So the decision to start printing in the US was almost inevitable. But that’s all it was. A decision to print in the US some of the same books that had been published in the UK, in the same format. The British operation retained control, not only over what was printed and sold, but crucially, how it looked as well.
A lot of Penguin’s effort, and a lot of their success in the late 1930s and the early years of the war, had been in publishing ‘Penguin Specials’ – topical books on politics, sometimes written and published in record-breaking time to respond to the latest events, and almost closer to journalism than to traditional authorship and publishing. They sold in huge quantities in Britain, at a time when the public was eager for news and analysis of the latest political and military developments. It seems unlikely that they would have had the same impact in the US in 1940, but there was clearly some market for them.

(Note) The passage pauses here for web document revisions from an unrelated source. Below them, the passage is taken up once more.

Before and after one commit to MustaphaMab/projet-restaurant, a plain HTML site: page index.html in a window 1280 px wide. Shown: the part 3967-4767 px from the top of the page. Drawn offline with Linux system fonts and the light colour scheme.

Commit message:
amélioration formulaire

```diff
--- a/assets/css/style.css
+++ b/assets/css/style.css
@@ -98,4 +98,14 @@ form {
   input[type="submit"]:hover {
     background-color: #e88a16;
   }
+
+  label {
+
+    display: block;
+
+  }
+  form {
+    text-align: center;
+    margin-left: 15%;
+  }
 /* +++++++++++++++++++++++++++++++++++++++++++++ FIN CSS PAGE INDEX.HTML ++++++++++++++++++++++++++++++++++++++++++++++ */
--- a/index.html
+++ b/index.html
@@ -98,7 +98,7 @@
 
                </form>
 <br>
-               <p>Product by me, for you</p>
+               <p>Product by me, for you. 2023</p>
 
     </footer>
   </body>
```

Almost certainly the first Penguin book to be printed in the US was a Penguin Special – ‘New ways of war’ by Tom Wintringham. The book, which according to the dustwrapper contained ‘full instructions for making handgrenades in any village garage’, had been written in July 1940 and published in August in the UK. The US printing is dated 1940 and so cannot have been long after. Photos of both the UK and US first printings are shown below.
Although there are clearly some differences, at first sight it’s not obvious which is which, and both are numbered S75. If anything, the US edition (on the right) looks rather more like a pre-war UK Penguin than the UK edition does. For some reason though, the cover picture has been changed, to one that looks even more home-made than the original, and seems to show two British soldiers in extremely dangerous positions as they attempt to blow up a German tank. Other internal illustrations have also been altered and new ones added.
By this time, dustwrappers had been abandoned in the UK in the cause of wartime economy, the paper in the UK edition is of poor quality and even the colour doesn’t look quite right. The US edition is a significantly higher quality product. It has a price of 25c on the dustwrapper flap and a note on the back of the title page that it is manufactured in the US ‘by union labor’. The back cover lists other Penguin Specials with numbers S46 to S56, although it’s not clear that all of these were available for sale in the US and the list may simply have been lifted from the cover of another UK Penguin.
The book also exists in a Second Printing that is undated but possibly from 1941 and also then in a Second Edition, first printed in July 1942. By that time the format has changed and it is co-published with the Infantry Journal.
Rather surprisingly, it seems to have been followed by few other locally printed US Penguins over the next year or so. I know of no other example dated 1940, and only a few from 1941. I’ll look at them another time. But it was 1942 before local printing in the US really took off in a big way.